Goal of the exercise | Could you give back every entry below exactly, with the pictures dropped?

Entries provided |
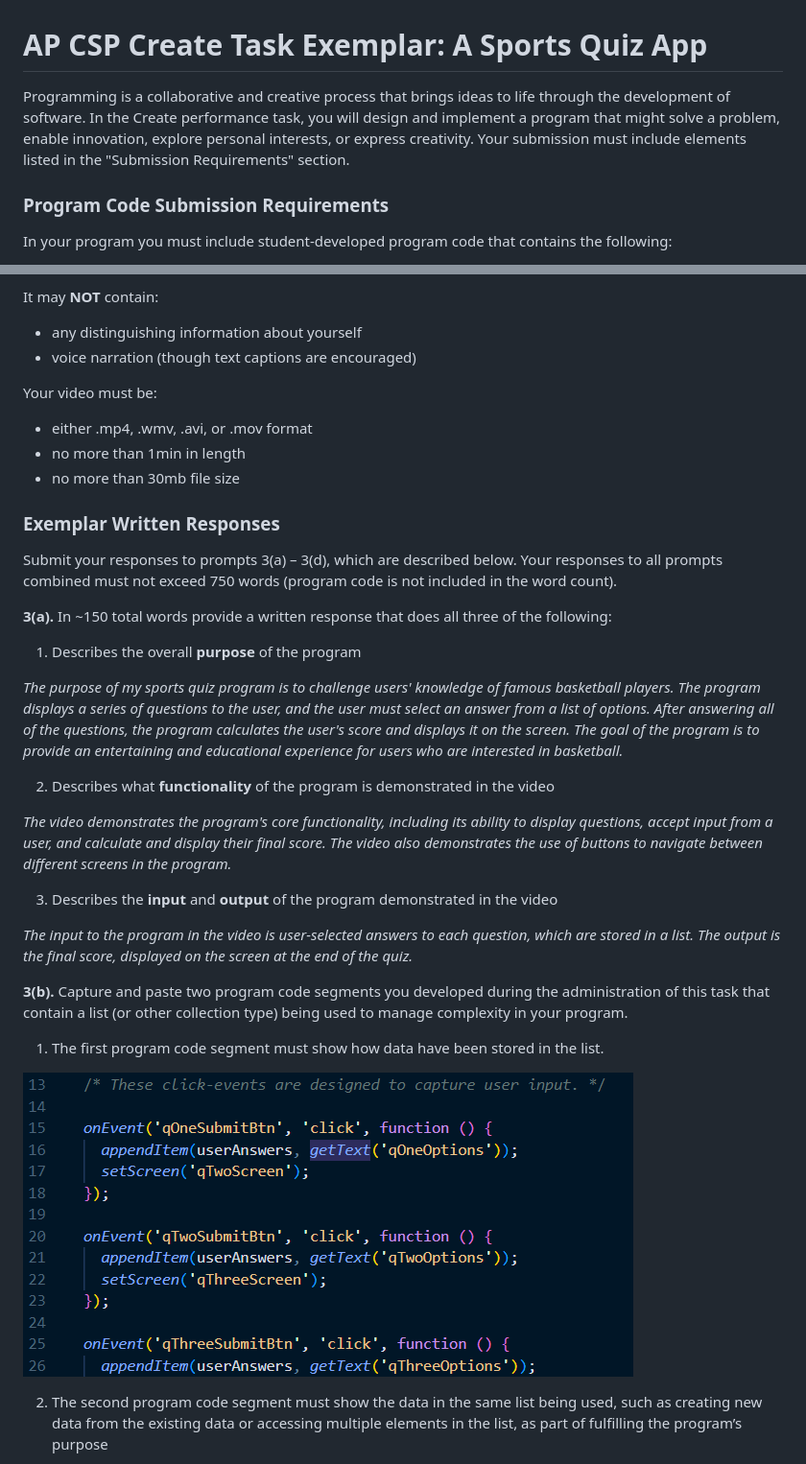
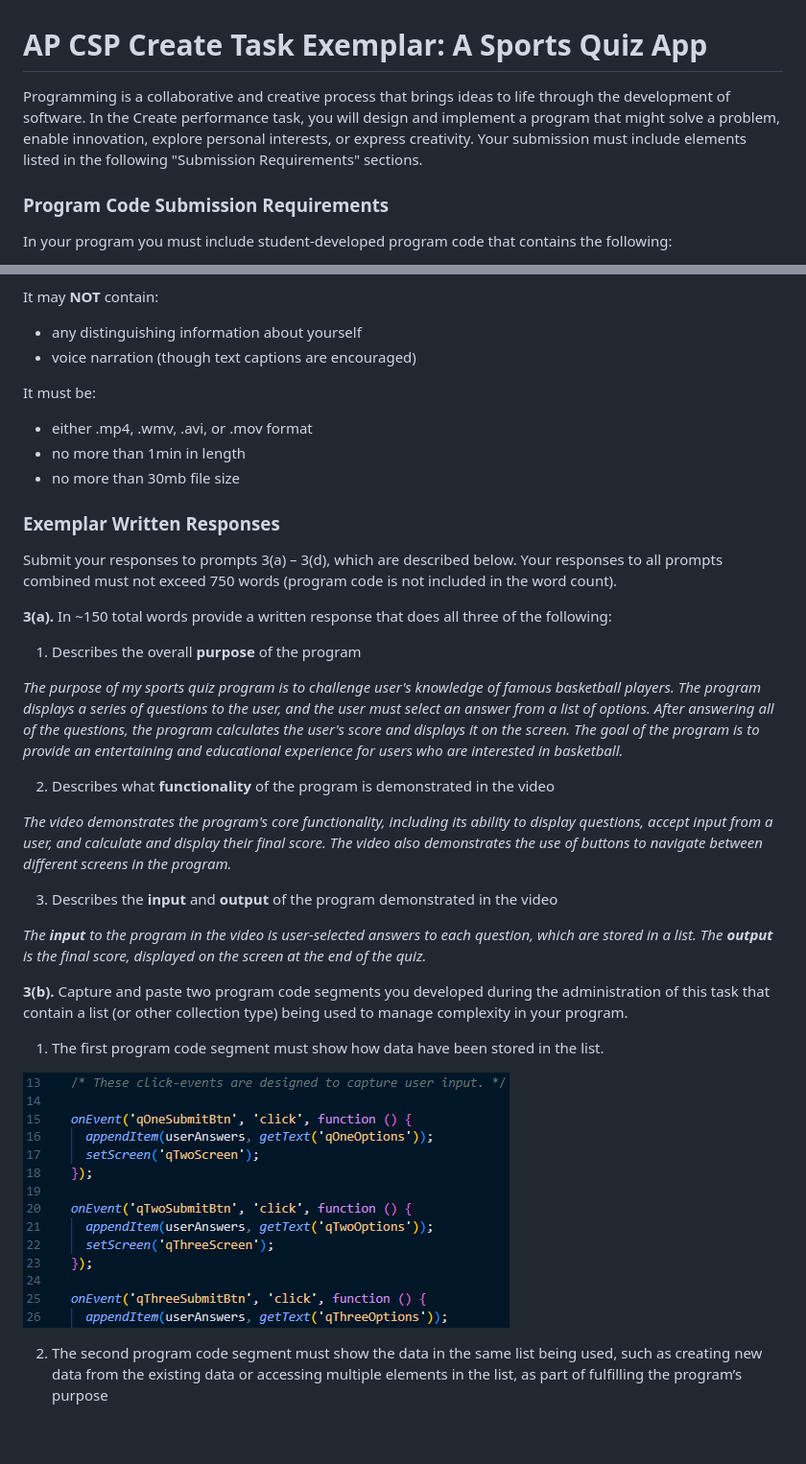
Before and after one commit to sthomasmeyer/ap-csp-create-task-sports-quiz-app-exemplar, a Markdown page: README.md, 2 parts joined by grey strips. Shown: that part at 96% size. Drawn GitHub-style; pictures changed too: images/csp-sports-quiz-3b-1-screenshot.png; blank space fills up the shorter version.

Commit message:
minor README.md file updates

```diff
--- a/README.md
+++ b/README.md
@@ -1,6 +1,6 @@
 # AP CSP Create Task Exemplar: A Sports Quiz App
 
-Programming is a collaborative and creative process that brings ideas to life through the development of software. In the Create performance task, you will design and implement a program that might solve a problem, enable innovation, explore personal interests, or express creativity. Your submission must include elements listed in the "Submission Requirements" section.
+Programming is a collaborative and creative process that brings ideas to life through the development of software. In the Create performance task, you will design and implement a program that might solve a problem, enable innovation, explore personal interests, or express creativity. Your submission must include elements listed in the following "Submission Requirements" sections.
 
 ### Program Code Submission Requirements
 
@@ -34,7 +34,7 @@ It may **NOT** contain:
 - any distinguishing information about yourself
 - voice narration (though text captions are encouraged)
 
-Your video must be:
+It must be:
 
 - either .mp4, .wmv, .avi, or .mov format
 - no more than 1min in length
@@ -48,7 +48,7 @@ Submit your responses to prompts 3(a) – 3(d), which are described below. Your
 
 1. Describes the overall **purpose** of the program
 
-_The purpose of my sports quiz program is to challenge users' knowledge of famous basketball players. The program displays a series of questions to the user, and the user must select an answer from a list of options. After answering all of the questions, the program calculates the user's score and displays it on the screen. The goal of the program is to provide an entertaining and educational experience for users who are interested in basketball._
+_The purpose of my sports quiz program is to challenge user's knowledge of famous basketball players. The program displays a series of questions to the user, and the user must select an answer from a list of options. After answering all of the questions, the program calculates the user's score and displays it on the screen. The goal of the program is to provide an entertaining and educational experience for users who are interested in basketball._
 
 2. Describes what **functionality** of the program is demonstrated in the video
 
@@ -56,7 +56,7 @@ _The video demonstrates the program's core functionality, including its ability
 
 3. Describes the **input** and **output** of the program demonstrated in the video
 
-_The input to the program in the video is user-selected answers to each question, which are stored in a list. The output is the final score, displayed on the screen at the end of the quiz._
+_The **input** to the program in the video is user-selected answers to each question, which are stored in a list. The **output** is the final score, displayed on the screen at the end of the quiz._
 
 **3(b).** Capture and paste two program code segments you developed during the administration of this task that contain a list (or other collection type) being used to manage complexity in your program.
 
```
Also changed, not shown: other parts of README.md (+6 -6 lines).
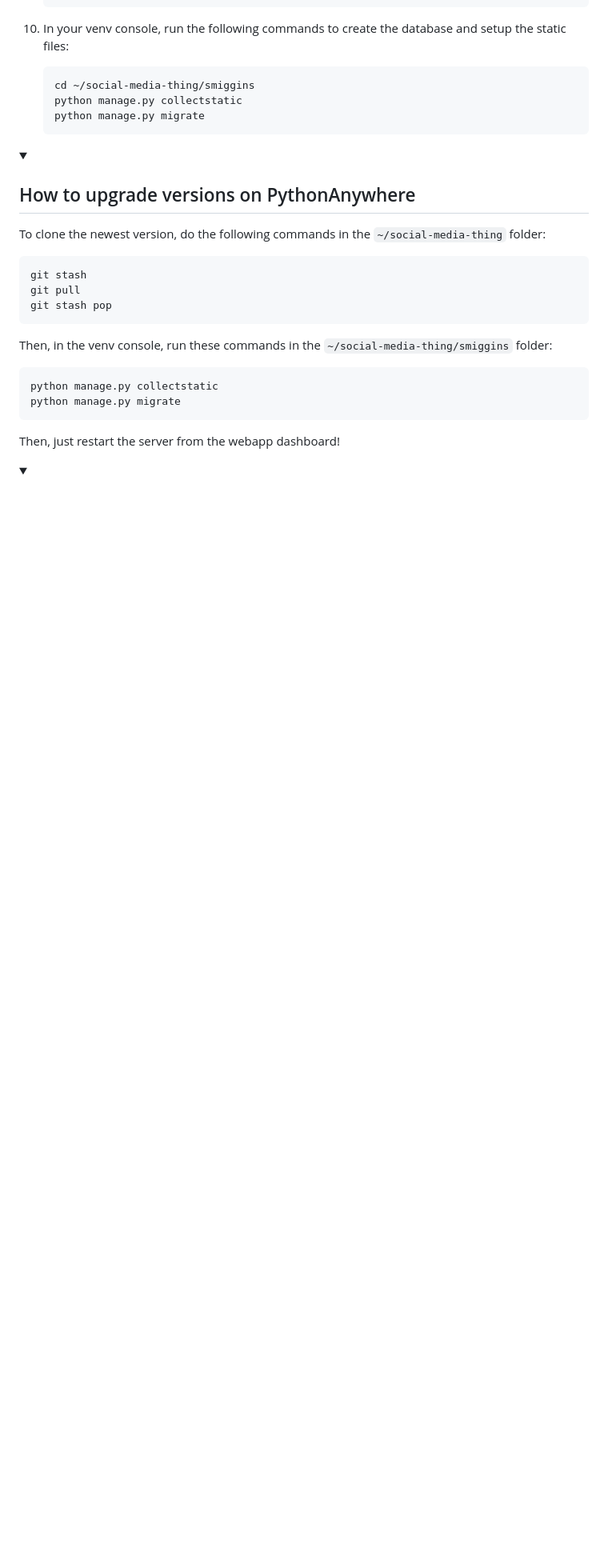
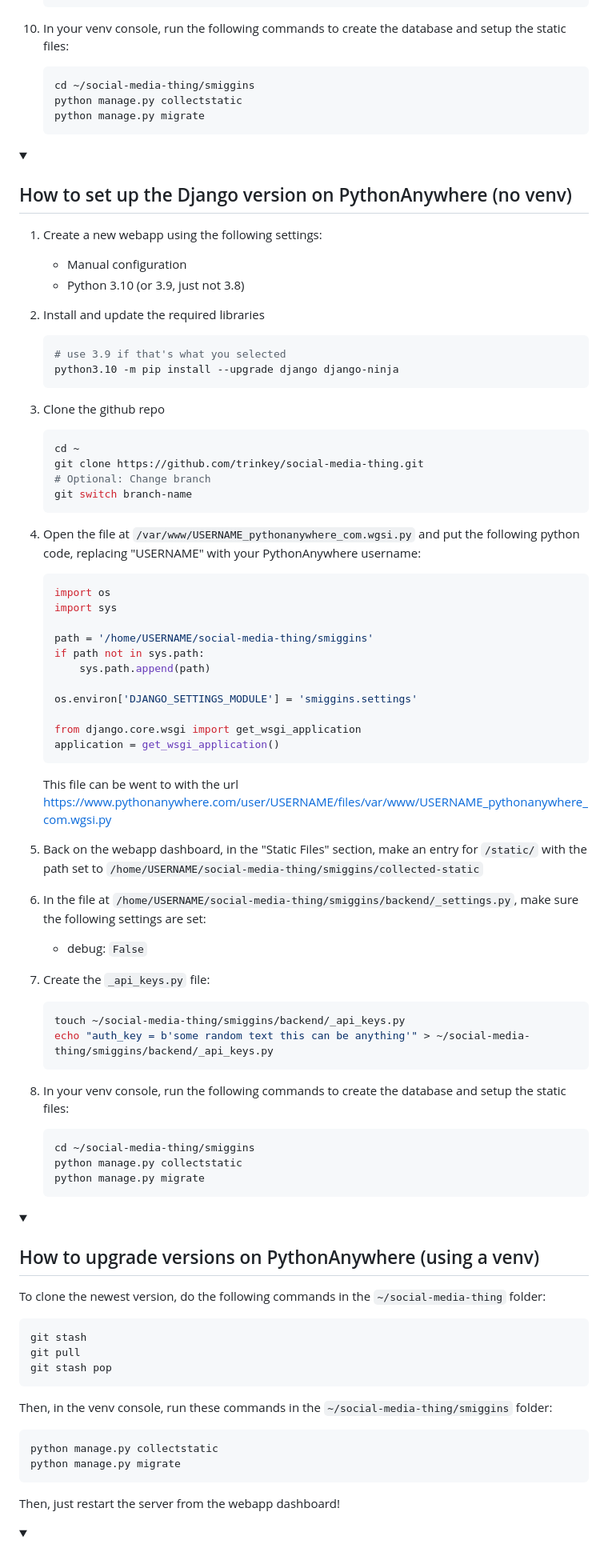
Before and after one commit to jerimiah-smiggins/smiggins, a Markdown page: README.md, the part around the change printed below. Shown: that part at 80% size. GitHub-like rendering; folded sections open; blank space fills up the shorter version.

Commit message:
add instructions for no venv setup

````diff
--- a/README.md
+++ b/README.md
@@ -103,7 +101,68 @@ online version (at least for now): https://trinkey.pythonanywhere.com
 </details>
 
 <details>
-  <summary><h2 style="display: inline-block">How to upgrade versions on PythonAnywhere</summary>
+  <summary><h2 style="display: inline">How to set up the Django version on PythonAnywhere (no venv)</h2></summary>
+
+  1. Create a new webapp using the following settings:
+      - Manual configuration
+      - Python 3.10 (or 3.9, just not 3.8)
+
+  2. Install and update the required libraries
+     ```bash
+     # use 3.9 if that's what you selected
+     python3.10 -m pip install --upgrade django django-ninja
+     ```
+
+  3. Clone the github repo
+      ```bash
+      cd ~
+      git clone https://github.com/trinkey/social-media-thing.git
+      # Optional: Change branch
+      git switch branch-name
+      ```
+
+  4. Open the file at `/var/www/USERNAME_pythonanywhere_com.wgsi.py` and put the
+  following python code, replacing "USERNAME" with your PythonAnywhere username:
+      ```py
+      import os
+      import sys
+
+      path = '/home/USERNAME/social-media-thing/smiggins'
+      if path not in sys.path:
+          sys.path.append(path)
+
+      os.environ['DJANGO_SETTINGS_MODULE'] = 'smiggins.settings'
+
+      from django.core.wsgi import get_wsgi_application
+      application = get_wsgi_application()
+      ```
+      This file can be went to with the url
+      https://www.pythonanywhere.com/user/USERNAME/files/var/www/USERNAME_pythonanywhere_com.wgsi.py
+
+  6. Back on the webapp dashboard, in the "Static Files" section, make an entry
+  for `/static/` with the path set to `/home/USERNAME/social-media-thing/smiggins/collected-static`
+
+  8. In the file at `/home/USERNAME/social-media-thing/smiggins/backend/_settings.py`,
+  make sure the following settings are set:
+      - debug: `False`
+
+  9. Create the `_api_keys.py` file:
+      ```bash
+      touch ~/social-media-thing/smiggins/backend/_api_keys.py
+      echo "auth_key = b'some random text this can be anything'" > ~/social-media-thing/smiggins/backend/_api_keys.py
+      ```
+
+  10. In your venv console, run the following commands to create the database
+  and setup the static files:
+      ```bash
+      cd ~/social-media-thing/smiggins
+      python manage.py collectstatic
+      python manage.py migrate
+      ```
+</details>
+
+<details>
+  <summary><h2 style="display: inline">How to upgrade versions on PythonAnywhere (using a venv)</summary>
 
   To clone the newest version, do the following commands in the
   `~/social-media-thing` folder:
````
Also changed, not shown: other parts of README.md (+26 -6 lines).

Output for this task |
Before and after one commit to sthomasmeyer/ap-csp-create-task-sports-quiz-app-exemplar, a Markdown page: README.md, 2 parts joined by grey strips. Shown: that part at 96% size. Drawn GitHub-style; pictures changed too: images/csp-sports-quiz-3b-1-screenshot.png; blank space fills up the shorter version.

Commit message:
minor README.md file updates

```diff
--- a/README.md
+++ b/README.md
@@ -1,6 +1,6 @@
 # AP CSP Create Task Exemplar: A Sports Quiz App
 
-Programming is a collaborative and creative process that brings ideas to life through the development of software. In the Create performance task, you will design and implement a program that might solve a problem, enable innovation, explore personal interests, or express creativity. Your submission must include elements listed in the "Submission Requirements" section.
+Programming is a collaborative and creative process that brings ideas to life through the development of software. In the Create performance task, you will design and implement a program that might solve a problem, enable innovation, explore personal interests, or express creativity. Your submission must include elements listed in the following "Submission Requirements" sections.
 
 ### Program Code Submission Requirements
 
@@ -34,7 +34,7 @@ It may **NOT** contain:
 - any distinguishing information about yourself
 - voice narration (though text captions are encouraged)
 
-Your video must be:
+It must be:
 
 - either .mp4, .wmv, .avi, or .mov format
 - no more than 1min in length
@@ -48,7 +48,7 @@ Submit your responses to prompts 3(a) – 3(d), which are described below. Your
 
 1. Describes the overall **purpose** of the program
 
-_The purpose of my sports quiz program is to challenge users' knowledge of famous basketball players. The program displays a series of questions to the user, and the user must select an answer from a list of options. After answering all of the questions, the program calculates the user's score and displays it on the screen. The goal of the program is to provide an entertaining and educational experience for users who are interested in basketball._
+_The purpose of my sports quiz program is to challenge user's knowledge of famous basketball players. The program displays a series of questions to the user, and the user must select an answer from a list of options. After answering all of the questions, the program calculates the user's score and displays it on the screen. The goal of the program is to provide an entertaining and educational experience for users who are interested in basketball._
 
 2. Describes what **functionality** of the program is demonstrated in the video
 
@@ -56,7 +56,7 @@ _The video demonstrates the program's core functionality, including its ability
 
 3. Describes the **input** and **output** of the program demonstrated in the video
 
-_The input to the program in the video is user-selected answers to each question, which are stored in a list. The output is the final score, displayed on the screen at the end of the quiz._
+_The **input** to the program in the video is user-selected answers to each question, which are stored in a list. The **output** is the final score, displayed on the screen at the end of the quiz._
 
 **3(b).** Capture and paste two program code segments you developed during the administration of this task that contain a list (or other collection type) being used to manage complexity in your program.
 
```
Also changed, not shown: other parts of README.md (+6 -6 lines).
Before and after one commit to jerimiah-smiggins/smiggins, a Markdown page: README.md, the part around the change printed below. Shown: that part at 80% size. GitHub-like rendering; folded sections open; blank space fills up the shorter version.

Commit message:
add instructions for no venv setup

````diff
--- a/README.md
+++ b/README.md
@@ -103,7 +101,68 @@ online version (at least for now): https://trinkey.pythonanywhere.com
 </details>
 
 <details>
-  <summary><h2 style="display: inline-block">How to upgrade versions on PythonAnywhere</summary>
+  <summary><h2 style="display: inline">How to set up the Django version on PythonAnywhere (no venv)</h2></summary>
+
+  1. Create a new webapp using the following settings:
+      - Manual configuration
+      - Python 3.10 (or 3.9, just not 3.8)
+
+  2. Install and update the required libraries
+     ```bash
+     # use 3.9 if that's what you selected
+     python3.10 -m pip install --upgrade django django-ninja
+     ```
+
+  3. Clone the github repo
+      ```bash
+      cd ~
+      git clone https://github.com/trinkey/social-media-thing.git
+      # Optional: Change branch
+      git switch branch-name
+      ```
+
+  4. Open the file at `/var/www/USERNAME_pythonanywhere_com.wgsi.py` and put the
+  following python code, replacing "USERNAME" with your PythonAnywhere username:
+      ```py
+      import os
+      import sys
+
+      path = '/home/USERNAME/social-media-thing/smiggins'
+      if path not in sys.path:
+          sys.path.append(path)
+
+      os.environ['DJANGO_SETTINGS_MODULE'] = 'smiggins.settings'
+
+      from django.core.wsgi import get_wsgi_application
+      application = get_wsgi_application()
+      ```
+      This file can be went to with the url
+      https://www.pythonanywhere.com/user/USERNAME/files/var/www/USERNAME_pythonanywhere_com.wgsi.py
+
+  6. Back on the webapp dashboard, in the "Static Files" section, make an entry
+  for `/static/` with the path set to `/home/USERNAME/social-media-thing/smiggins/collected-static`
+
+  8. In the file at `/home/USERNAME/social-media-thing/smiggins/backend/_settings.py`,
+  make sure the following settings are set:
+      - debug: `False`
+
+  9. Create the `_api_keys.py` file:
+      ```bash
+      touch ~/social-media-thing/smiggins/backend/_api_keys.py
+      echo "auth_key = b'some random text this can be anything'" > ~/social-media-thing/smiggins/backend/_api_keys.py
+      ```
+
+  10. In your venv console, run the following commands to create the database
+  and setup the static files:
+      ```bash
+      cd ~/social-media-thing/smiggins
+      python manage.py collectstatic
+      python manage.py migrate
+      ```
+</details>
+
+<details>
+  <summary><h2 style="display: inline">How to upgrade versions on PythonAnywhere (using a venv)</summary>
 
   To clone the newest version, do the following commands in the
   `~/social-media-thing` folder:
````
Also changed, not shown: other parts of README.md (+26 -6 lines).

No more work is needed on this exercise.